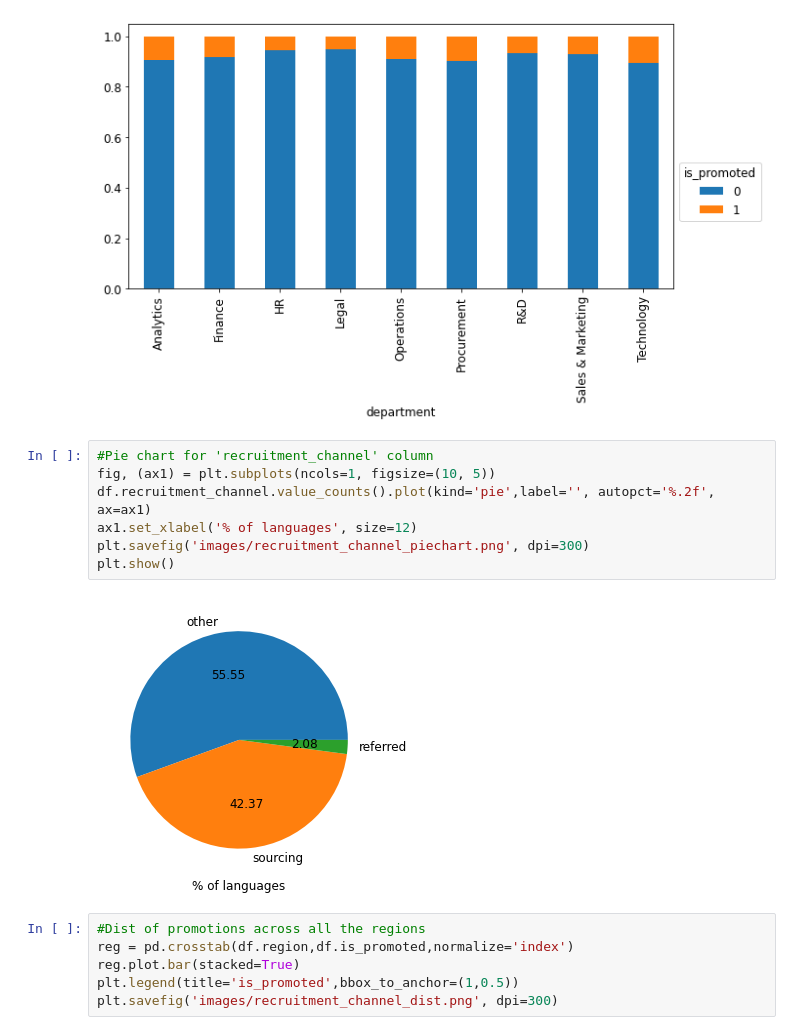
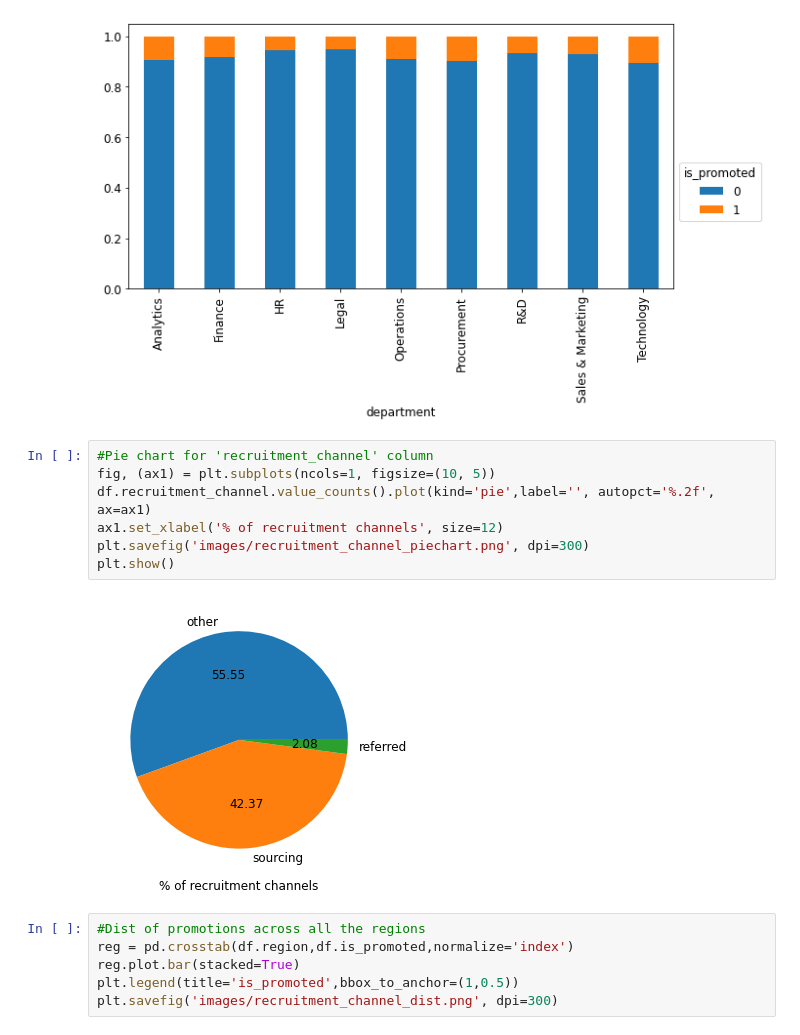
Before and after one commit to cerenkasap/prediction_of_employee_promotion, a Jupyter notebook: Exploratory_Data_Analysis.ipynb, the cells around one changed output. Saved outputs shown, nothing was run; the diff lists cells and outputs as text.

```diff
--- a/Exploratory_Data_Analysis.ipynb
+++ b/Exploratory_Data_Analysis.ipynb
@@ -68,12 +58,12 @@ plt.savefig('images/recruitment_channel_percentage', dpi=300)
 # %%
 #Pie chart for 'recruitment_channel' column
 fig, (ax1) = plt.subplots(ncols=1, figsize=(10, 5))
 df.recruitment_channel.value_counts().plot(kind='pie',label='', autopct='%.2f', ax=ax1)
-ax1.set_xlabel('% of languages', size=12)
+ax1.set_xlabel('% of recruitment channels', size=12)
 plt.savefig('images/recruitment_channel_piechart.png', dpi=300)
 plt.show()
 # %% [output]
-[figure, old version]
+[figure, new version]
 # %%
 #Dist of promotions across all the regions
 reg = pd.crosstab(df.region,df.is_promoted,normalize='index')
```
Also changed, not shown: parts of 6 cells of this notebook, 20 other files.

▶ _REQUIREMENT_
From the first line to the last, repeat the listing exactly and skip its images.

▶ _TASK RESPONSE_
Before and after one commit to cerenkasap/prediction_of_employee_promotion, a Jupyter notebook: Exploratory_Data_Analysis.ipynb, the cells around one changed output. Saved outputs shown, nothing was run; the diff lists cells and outputs as text.

```diff
--- a/Exploratory_Data_Analysis.ipynb
+++ b/Exploratory_Data_Analysis.ipynb
@@ -68,12 +58,12 @@ plt.savefig('images/recruitment_channel_percentage', dpi=300)
 # %%
 #Pie chart for 'recruitment_channel' column
 fig, (ax1) = plt.subplots(ncols=1, figsize=(10, 5))
 df.recruitment_channel.value_counts().plot(kind='pie',label='', autopct='%.2f', ax=ax1)
-ax1.set_xlabel('% of languages', size=12)
+ax1.set_xlabel('% of recruitment channels', size=12)
 plt.savefig('images/recruitment_channel_piechart.png', dpi=300)
 plt.show()
 # %% [output]
-[figure, old version]
+[figure, new version]
 # %%
 #Dist of promotions across all the regions
 reg = pd.crosstab(df.region,df.is_promoted,normalize='index')
```
Also changed, not shown: parts of 6 cells of this notebook, 20 other files.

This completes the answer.